Today, medical students at more than 70 medical schools held nationwide “white coat die-ins” to protest the lack of indictments for police killings in Ferguson, Mo., and New York, and to spotlight racial bias as a public health issue.

The Physicians for a National Health Program press release says that it is an important time for medical institutions to respond to the violence and race-related trauma that affect physicians’ communities and the patients they serve.

“We feel it is essential to begin a conversation about our role in addressing the explicit and implicit discrimination and racism in our communities and reflect on the systemic biases embedded in our medical education curricula, clinical learning environments, and administrative decision-making,” writes Mark Almberg, communications director, PNHP. “We believe these discussions are needed at academic medical centers nationwide.”

White Coat as a Political Symbol

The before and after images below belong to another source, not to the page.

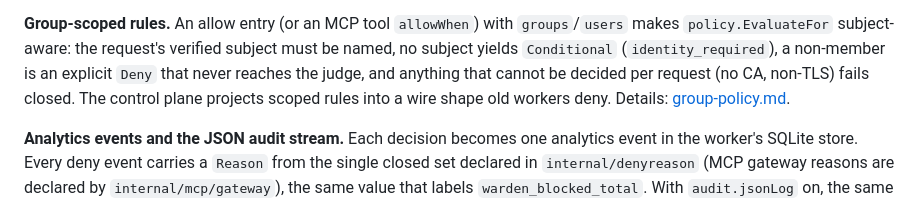
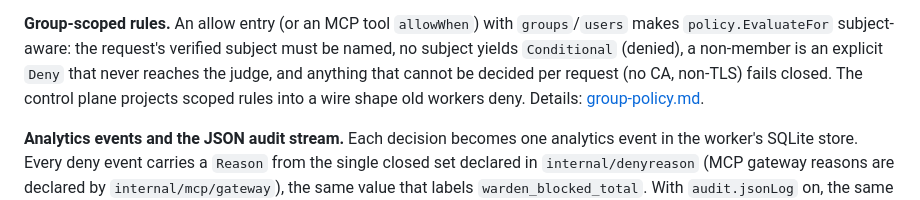
Before and after one commit to ethosagent/warden, a Markdown page: docs/architecture.md, the part around the change. Rendered like a GitHub page.

Commit message:
docs: keep deny reason names out of architecture.md (W-P1-GPOL-13)
Co-Authored-By: Claude Opus 5.5 <noreply@anthropic.com>
Claude-Session: https://claude.ai/code/session_01Gun9XYoQkmzAYCwAJ16akG

```diff
--- a/docs/architecture.md
+++ b/docs/architecture.md
@@ -111,7 +111,7 @@ non-TLS traffic under judge is denied; statically-allowed opaque traffic is raw-
 
 **Group-scoped rules.** An allow entry (or an MCP tool `allowWhen`) with `groups`/`users`
 makes `policy.EvaluateFor` subject-aware: the request's verified subject must be named,
-no subject yields `Conditional` (`identity_required`), a non-member is an explicit `Deny`
+no subject yields `Conditional` (denied), a non-member is an explicit `Deny`
 that never reaches the judge, and anything that cannot be decided per request (no CA,
 non-TLS) fails closed. The control plane projects scoped rules into a wire shape old
 workers deny. Details: [group-policy.md](group-policy.md).
```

Those opposing the idea feel that medical students are using their white coats specifically to tout their opinions so they will be heard and respected—and that medicine isn’t meant to provide social capital to use for someone’s own political agenda.

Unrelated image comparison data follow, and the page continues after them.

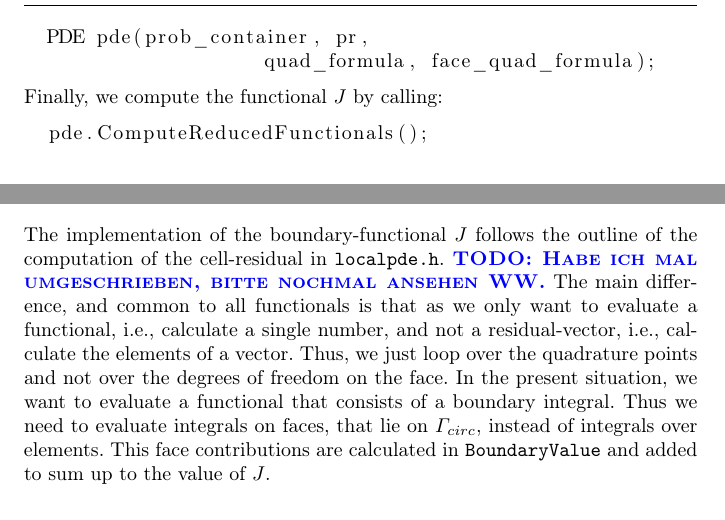
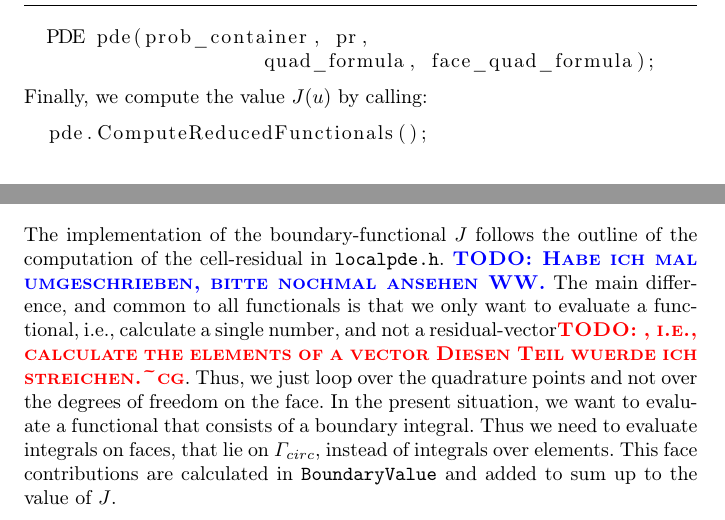
Before and after one commit to winnifried/dopelib, a LaTeX paper (Paper_May_2012/main.tex): two parts of pages 9 and 10 of 21, joined at a grey line, cut so that both start at the same text. Compiled offline with pdfLaTeX.

Commit message:
Antwort auf Winnis Kommentar.

```diff
--- a/Paper_May_2012/main.tex
+++ b/Paper_May_2012/main.tex
@@ -484,7 +484,7 @@ With the type settled, we create the object \texttt{solver}, which needs the dis
   PDE pde(prob_container, pr,
                     quad_formula, face_quad_formula);
 \end{lstlisting}
-Finally, we compute the functional $J$ by calling:
+Finally, we compute the value $J(u)$ by calling:
 \begin{lstlisting}
   pde.ComputeReducedFunctionals();
 \end{lstlisting}
@@ -553,9 +553,9 @@ we loop over the quadrature points and the number of DoFs of the cell. In the in
 The implementation of the boundary-functional $J$ follows the outline of the
 computation of the cell-residual in \texttt{localpde.h}.
 \todo{Habe ich mal umgeschrieben, bitte nochmal ansehen~WW.}
-The main difference, and common to all functionals is that as we only
+The main difference, and common to all functionals is that we only
 want to evaluate a functional, i.e., calculate a single number, and not a
-residual-vector, i.e., calculate the elements of a vector. Thus, we
+residual-vector\todocg{, i.e., calculate the elements of a vector Diesen Teil wuerde ich streichen.}. Thus, we
 just loop over the quadrature points and not over the degrees of freedom
 on the face. In the present situation, we want to evaluate a functional
 that consists of a boundary integral. Thus we need to evaluate
```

Proponents feel that physicians and medical students are in an ideal position for activism—and that institutionalized racism is a reality that also occurs in medicine. Wearing a white coat says they, as a future professional, will represent and support the needs of their community.

Where do you stand (or lie down)?